Choice Architecture in the Cafeteria: An Experiment for Colleges and Universities
By Art Carden
Last summer, during one of my first meals at Samford University, I thought I had stumbled upon clever choice architecture at one of the drink dispensers. You can get water by pushing your cup against a lever, but getting soda requires holding your cup under a dispenser and then pushing a button with your other hand (unless you are unusually dexterous). It turns out this was just an idiosyncrasy of one machine: at the others, Coke and Pepsi were just as easy to get as water.
This makes me think, though, that there is a lot of potential for an experiment–and possibly a research paper–that would meet the approval of Richard Thaler and Cass Sunstein as well as (say) Glen Whitman and Mario Rizzo, though I don’t want to put words in anyone’s mouths. I’ve seen in a few places claims that the “Freshman Fifteen” has become the “Freshman Forty,” and my understanding is that soft drinks are one of the leading sources of empty calories. I wonder if rigging the drink machines at the cafeteria to make it much easier to get water than soda would make much of a difference.

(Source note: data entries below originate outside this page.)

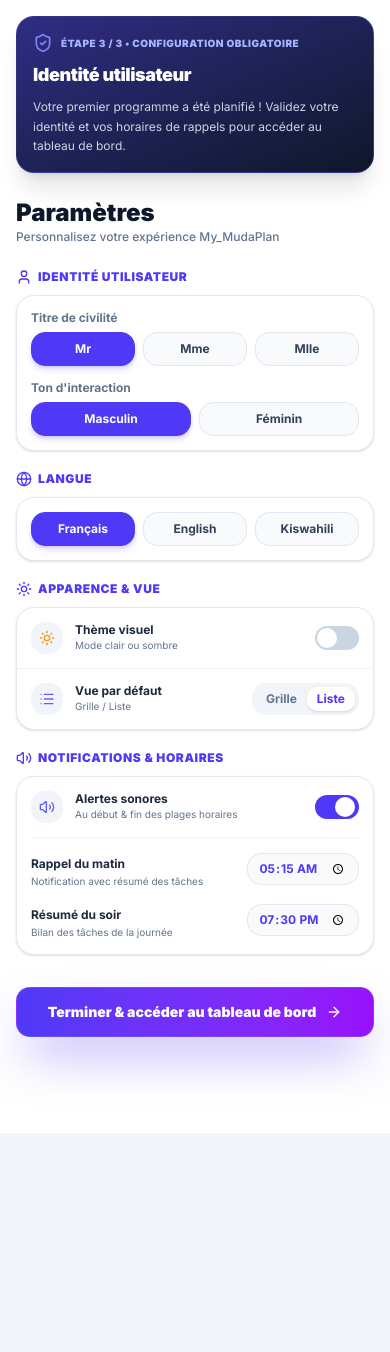
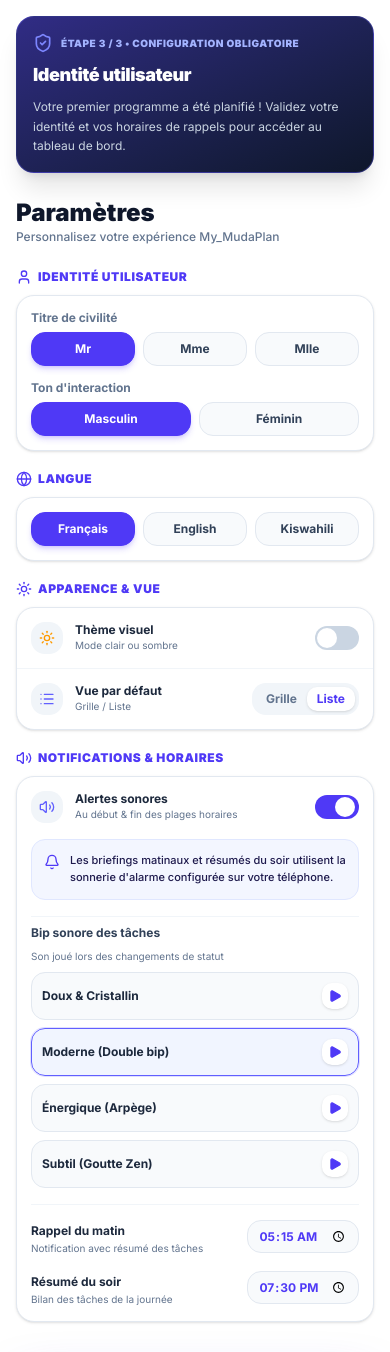
Before and after one commit to JoyBen243/Test_Dev_Agentique, a Next.js app: page /settings in a window 390 px wide. Shown: the top 1352 px of the page. Before the commit the page ends 1133 px from the top, so only its background shows below. Built offline with nearby package versions, Linux system fonts and the light colour scheme; no server answers; the database is empty.

Commit message:
feat: bips sonores configurables pour les taches et distinction des alarmes natives du telephone

```diff
--- a/app/settings/page.tsx
+++ b/app/settings/page.tsx
@@ -1,9 +1,10 @@
 "use client"
 import { useSearchParams, useRouter } from "next/navigation"
-import { Moon, Sun, Volume2, Globe, User, ShieldCheck, ArrowRight, LayoutGrid, List } from "lucide-react"
+import { Moon, Sun, Volume2, Globe, User, ShieldCheck, ArrowRight, LayoutGrid, List, Play, Bell } from "lucide-react"
 import { useTheme } from "next-themes"
 import { useSettingsStore } from "@/store/useSettingsStore"
 import { useTranslation } from "@/lib/i18n"
+import { soundManager, BeepSoundType } from "@/lib/audio"
 import { Suspense } from "react"
 
 function SettingsContent() {
@@ -211,13 +212,14 @@ function SettingsContent() {
           </div>
         </section>
 
-        {/* Section 4 : Notifications */}
+        {/* Section 4 : Notifications & Sonneries */}
         <section className="space-y-2.5">
           <h2 className="text-xs font-black text-indigo-600 dark:text-indigo-400 uppercase tracking-wider flex items-center gap-1.5">
             <Volume2 className="w-4 h-4" /> {t("audio_title")}
           </h2>
 
-          <div className="bg-white dark:bg-slate-900 rounded-2xl border border-slate-200 dark:border-slate-800 p-3.5 sm:p-4 space-y-3.5 shadow-sm">
+          <div className="bg-white dark:bg-slate-900 rounded-2xl border border-slate-200 dark:border-slate-800 p-3.5 sm:p-4 space-y-4 shadow-sm">
+            {/* Activer / Désactiver tous les sons */}
             <div className="flex items-center justify-between">
               <div className="flex items-center gap-3">
                 <div className="p-2 bg-slate-100 dark:bg-slate-800 rounded-xl">
@@ -237,6 +239,61 @@ function SettingsContent() {
                 <div className={`w-5 h-5 bg-white rounded-full absolute top-0.5 transition-transform ${settings.audioEnabled ? 'translate-x-5' : 'translate-x-0.5'}`}></div>
               </button>
             </div>
+
+            {/* Note informative sur les alarmes natives du téléphone */}
+            <div className="p-3 bg-indigo-50/70 dark:bg-indigo-950/40 border border-indigo-100 dark:border-indigo-900/50 rounded-xl flex items-start gap-2.5">
+              <Bell className="w-4 h-4 text-indigo-600 dark:text-indigo-400 shrink-0 mt-0.5" />
+              <p className="text-[11px] text-indigo-950 dark:text-indigo-200 leading-relaxed font-medium">
+                {t("alarms_system_note")}
+              </p>
+            </div>
+
+            {/* Sélection du bip pour les tâches */}
+            {settings.audioEnabled && (
+              <div className="pt-2 border-t border-slate-100 dark:border-slate-800 space-y-2">
+                <label className="text-xs font-bold text-slate-700 dark:text-slate-300 block">
+                  {t("beep_sound_title")}
+                </label>
+                <p className="text-[10px] text-slate-500 dark:text-slate-400 mb-2">
+                  {t("beep_sound_desc")}
+                </p>
+
+                <div className="grid grid-cols-1 sm:grid-cols-2 gap-2">
+                  {[
+                    { key: 'DOUX', label: t("beep_doux") },
+                    { key: 'MODERNE', label: t("beep_moderne") },
+                    { key: 'ENERGIQUE', label: t("beep_energique") },
+                    { key: 'SUBTIL', label: t("beep_subtil") },
+                  ].map((item) => (
+                    <div
+                      key={item.key}
+                      className={`flex items-center justify-between p-2.5 rounded-xl border transition-all ${
+                        settings.beepSound === item.key
+                          ? 'bg-indigo-50/80 dark:bg-indigo-950/60 border-indigo-500 ring-1 ring-indigo-500/20'
+                          : 'bg-slate-50 dark:bg-slate-800/60 border-slate-200 dark:border-slate-700'
+                      }`}
+                    >
+                      <button
+                        type="button"
+                        onClick={() => updateSetting('beepSound', item.key)}
+                        className="flex-1 text-left text-xs font-bold text-slate-800 dark:text-slate-200"
+                      >
+                        {item.label}
+                      </button>
+
+                      <button
+                        type="button"
+                        onClick={() => soundManager.playBeepPreview(item.key as BeepSoundType)}
+                        className="p-1.5 bg-white dark:bg-slate-700 hover:bg-indigo-100 dark:hover:bg-indigo-900/50 text-indigo-600 dark:text-indigo-400 rounded-lg shadow-sm transition-all active:scale-95 ml-2"
+                        title="Écouter"
+                      >
+                        <Play className="w-3.5 h-3.5 fill-current" />
+                      </button>
+                    </div>
+                  ))}
+                </div>
+              </div>
+            )}
 
             {/* Heures de Rappel */}
             <div className="pt-3 border-t border-slate-100 dark:border-slate-800 space-y-3">
--- a/lib/actions/settingsActions.ts
+++ b/lib/actions/settingsActions.ts
@@ -6,6 +6,7 @@ export interface SettingsDto {
   tone: string
   title: string
   audioEnabled: boolean
+  beepSound: string
   language: string
   theme: string
   viewType: string
@@ -25,6 +26,7 @@ export async function fetchSettingsAction(): Promise<SettingsDto | null> {
           tone: "MASCULIN",
           title: "Mr",
           audioEnabled: true,
+          beepSound: "MODERNE",
           language: "FR",
           theme: "CLAIR",
           viewType: "LISTE",
@@ -39,6 +41,7 @@ export async function fetchSettingsAction(): Promise<SettingsDto | null> {
       tone: settings.tone,
       title: settings.title,
       audioEnabled: settings.audioEnabled,
+      beepSound: (settings as any).beepSound || "MODERNE",
       language: settings.language,
       theme: settings.theme,
       viewType: settings.viewType,
@@ -62,6 +65,7 @@ export async function updateSettingsAction(data: Partial<SettingsDto>) {
         tone: data.tone || "MASCULIN",
         title: data.title || "Mr",
         audioEnabled: data.audioEnabled !== undefined ? data.audioEnabled : true,
+        beepSound: data.beepSound || "MODERNE",
         language: data.language || "FR",
         theme: data.theme || "CLAIR",
         viewType: data.viewType || "LISTE",
--- a/lib/audio.ts
+++ b/lib/audio.ts
@@ -1,5 +1,7 @@
 // Moteur de sons Web Audio API (100% hors-ligne, sans dépendance externe)
 import { useSettingsStore } from "@/store/useSettingsStore"
+
+export type BeepSoundType = 'DOUX' | 'MODERNE' | 'ENERGIQUE' | 'SUBTIL'
 
 class SoundManager {
   private ctx: AudioContext | null = null
@@ -18,35 +20,97 @@ class SoundManager {
     return this.ctx
   }
 
-  // Joue un son ascendant pour le début d'une tâche (Statut EN_COURS)
-  playTaskStartSound() {
-    const audioEnabled = useSettingsStore.getState().settings.audioEnabled
-    if (!audioEnabled) return
-
+  // Joue un bip spécifique selon le style choisi (pour prévisualisation dans les réglages)
+  playBeepPreview(beepType: BeepSoundType) {
     try {
       const ctx = this.getContext()
       if (!ctx) return
 
       const now = ctx.currentTime
-      const osc = ctx.createOscillator()
-      const gain = ctx.createGain()
 
-      osc.type = 'sine'
-      osc.frequency.setValueAtTime(440, now)
-      osc.frequency.exponentialRampToValueAtTime(880, now + 0.3)
+      switch (beepType) {
+        case 'DOUX': {
+          // Bip doux et cristallin (sine wave)
+          const osc = ctx.createOscillator()
+          const gain = ctx.createGain()
+          osc.type = 'sine'
+          osc.frequency.setValueAtTime(587.33, now) // D5
+          osc.frequency.exponentialRampToValueAtTime(880, now + 0.18) // A5
+          gain.gain.setValueAtTime(0.01, now)
+          gain.gain.linearRampToValueAtTime(0.2, now + 0.03)
+          gain.gain.exponentialRampToValueAtTime(0.001, now + 0.3)
+          osc.connect(gain)
+          gain.connect(ctx.destination)
+          osc.start(now)
+          osc.stop(now + 0.3)
+          break
+        }
 
-      gain.gain.setValueAtTime(0.01, now)
-      gain.gain.linearRampToValueAtTime(0.25, now + 0.05)
-      gain.gain.exponentialRampToValueAtTime(0.001, now + 0.4)
+        case 'MODERNE': {
+          // Double bip ascendant moderne
+          [0, 0.1].forEach((delay, idx) => {
+            const osc = ctx.createOscillator()
+            const gain = ctx.createGain()
+            osc.type = 'sine'
+            const freq = idx === 0 ? 880 : 1320
+            osc.frequency.setValueAtTime(freq, now + delay)
+            gain.gain.setValueAtTime(0.01, now + delay)
+            gain.gain.linearRampToValueAtTime(0.22, now + delay + 0.02)
+            gain.gain.exponentialRampToValueAtTime(0.001, now + delay + 0.12)
+            osc.connect(gain)
+            gain.connect(ctx.destination)
+            osc.start(now + delay)
+            osc.stop(now + delay + 0.12)
+          })
+          break
+        }
 
-      osc.connect(gain)
-      gain.connect(ctx.destination)
+        case 'ENERGIQUE': {
+          // Triple arpège ascendant
+          [523.25, 659.25, 783.99].forEach((freq, idx) => {
+            const osc = ctx.createOscillator()
+            const gain = ctx.createGain()
+            const delay = idx * 0.07
+            osc.type = 'triangle'
+            osc.frequency.setValueAtTime(freq, now + delay)
+            gain.gain.setValueAtTime(0.01, now + delay)
+            gain.gain.linearRampToValueAtTime(0.22, now + delay + 0.02)
+            gain.gain.exponentialRampToValueAtTime(0.001, now + delay + 0.18)
+            osc.connect(gain)
+            gain.connect(ctx.destination)
+            osc.start(now + delay)
+            osc.stop(now + delay + 0.18)
+          })
+          break
+        }
 
-      osc.start(now)
-      osc.stop(now + 0.4)
+        case 'SUBTIL': {
+          // Goutte d'eau douce / Wood chime
+          const osc = ctx.createOscillator()
+          const gain = ctx.createGain()
+          osc.type = 'sine'
+          osc.frequency.setValueAtTime(440, now)
+          osc.frequency.exponentialRampToValueAtTime(330, now + 0.15)
+          gain.gain.setValueAtTime(0.01, now)
+          gain.gain.linearRampToValueAtTime(0.18, now + 0.01)
+          gain.gain.exponentialRampToValueAtTime(0.001, now + 0.2)
+          osc.connect(gain)
+          gain.connect(ctx.destination)
+          osc.start(now)
+          osc.stop(now + 0.2)
+          break
+        }
+      }
     } catch {
-      // Ignorer silencieusement si bloqué
+      // Ignorer silencieusement
     }
+  }
+
+  // Joue le bip pour le début d'une tâche (Statut EN_COURS)
+  playTaskStartSound() {
+    const { audioEnabled, beepSound } = useSettingsStore.getState().settings
+    if (!audioEnabled) return
+    this.playBeepPreview((beepSound as BeepSoundType) || 'MODERNE')
   }
 
   // Joue un son d'alerte pour la fin d'une tâche (Statut EN_OBSERVATION)
@@ -59,24 +123,24 @@ class SoundManager {
       if (!ctx) return
 
       const now = ctx.currentTime
-      const delays: number[] = [0, 0.2]
+      const delays: number[] = [0, 0.18]
 
       delays.forEach((delay: number) => {
         const osc = ctx.createOscillator()
         const gain = ctx.createGain()
 
         osc.type = 'triangle'
-        osc.frequency.setValueAtTime(587.33, now + delay)
+        osc.frequency.setValueAtTime(659.25, now + delay)
 
         gain.gain.setValueAtTime(0.01, now + delay)
-        gain.gain.linearRampToValueAtTime(0.2, now + delay + 0.03)
-        gain.gain.exponentialRampToValueAtTime(0.001, now + delay + 0.15)
+        gain.gain.linearRampToValueAtTime(0.22, now + delay + 0.02)
+        gain.gain.exponentialRampToValueAtTime(0.001, now + delay + 0.14)
 
         osc.connect(gain)
         gain.connect(ctx.destination)
 
         osc.start(now + delay)
-        osc.stop(now + delay + 0.15)
+        osc.stop(now + delay + 0.14)
       })
     } catch {
       // Ignorer
@@ -99,19 +163,19 @@ class SoundManager {
         const osc = ctx.createOscillator()
         const gain = ctx.createGain()
 
-        const noteStart = now + idx * 0.08
+        const noteStart = now + idx * 0.07
         osc.type = 'sine'
         osc.frequency.setValueAtTime(freq, noteStart)
 
         gain.gain.setValueAtTime(0.01, noteStart)
         gain.gain.linearRampToValueAtTime(0.18, noteStart + 0.02)
-        gain.gain.exponentialRampToValueAtTime(0.001, noteStart + 0.25)
+        gain.gain.exponentialRampToValueAtTime(0.001, noteStart + 0.22)
 
         osc.connect(gain)
         gain.connect(ctx.destination)
 
         osc.start(noteStart)
-        osc.stop(noteStart + 0.25)
+        osc.stop(noteStart + 0.22)
       })
     } catch {
       // Ignorer
--- a/lib/i18n.ts
+++ b/lib/i18n.ts
@@ -101,6 +101,13 @@ export const translations = {
     audio_title: "Notifications & horaires",
     sound_alerts: "Alertes sonores",
     sound_alerts_desc: "Au début & fin des plages horaires",
+    beep_sound_title: "Bip sonore des tâches",
+    beep_sound_desc: "Son joué lors des changements de statut",
+    beep_doux: "Doux & Cristallin",
+    beep_moderne: "Moderne (Double bip)",
+    beep_energique: "Énergique (Arpège)",
+    beep_subtil: "Subtil (Goutte Zen)",
+    alarms_system_note: "Les briefings matinaux et résumés du soir utilisent la sonnerie d'alarme configurée sur votre téléphone.",
     morning_reminder: "Rappel du matin",
     morning_reminder_desc: "Notification avec résumé des tâches",
     evening_summary: "Résumé du soir",
@@ -235,6 +242,13 @@ export const translations = {
     audio_title: "Notifications & schedules",
     sound_alerts: "Sound alerts",
     sound_alerts_desc: "At the start & end of time slots",
+    beep_sound_title: "Task beep sound",
+    beep_sound_desc: "Sound played on task status change",
+    beep_doux: "Soft & Clear",
+    beep_moderne: "Modern (Dual beep)",
+    beep_energique: "Energetic (Arpeggio)",
+    beep_subtil: "Subtle (Zen Drop)",
+    alarms_system_note: "Morning briefings and evening reviews use the alarm sound configured on your phone.",
     morning_reminder: "Morning reminder",
     morning_reminder_desc: "Notification with daily summary",
     evening_summary: "Evening summary",
@@ -369,6 +383,13 @@ export const translations = {
     audio_title: "Arifa & muda",
     sound_alerts: "Arifa za sauti",
     sound_alerts_desc: "Mwanzo & mwisho wa nyakati zilizopangwa",
+    beep_sound_title: "Sauti ya arifa ya kazi",
+    beep_sound_desc: "Mlio unaolia wakati wa mabadiliko ya hali ya kazi",
+    beep_doux: "Laini & Safi",
+    beep_moderne: "Ya Kisasa (Bip Mbili)",
+    beep_energique: "Yenye Nguvu (Arpeggio)",
+    beep_subtil: "Taratibu (Toni ya Zen)",
+    alarms_system_note: "Mawaidha ya asubuhi na muhtasari wa jioni hutumia mlio wa kengele uliowekwa kwenye simu yako.",
     morning_reminder: "Kikumbusho cha asubuhi",
     morning_reminder_desc: "Arifa yenye muhtasari wa ratiba",
     evening_summary: "Muhtasari wa jioni",
--- a/store/useSettingsStore.ts
+++ b/store/useSettingsStore.ts
@@ -7,6 +7,7 @@ export interface Settings {
   tone: string
   title: string
   audioEnabled: boolean
+  beepSound: string
   language: string
   theme: string
   viewType: string
@@ -41,6 +42,7 @@ const defaultSettings: Settings = {
   tone: 'MASCULIN',
   title: 'Mr',
   audioEnabled: true,
+  beepSound: 'MODERNE',
   language: 'FR',
   theme: 'CLAIR',
   viewType: 'LISTE',
@@ -68,6 +70,7 @@ export const useSettingsStore = create<SettingsStore>()(
                 tone: dbSettings.tone,
                 title: dbSettings.title,
                 audioEnabled: dbSettings.audioEnabled,
+                beepSound: dbSettings.beepSound || 'MODERNE',
                 language: dbSettings.language,
                 theme: dbSettings.theme,
                 viewType: dbSettings.viewType,
```
Also changed, not shown: 1 other file (tests, documents, lock files or other folders).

Samford’s Nutrition majors have to take Principles of Macroeconomics, which is our introductory economics course. Indeed, some of them are probably enrolled in my online Principles of Macro course right now. In it, they learn (or should learn) the basics of the economic way of thinking. If there is a Samford nutrition major looking for a project and reading this right now, hop to it! I look forward to seeing what you find out.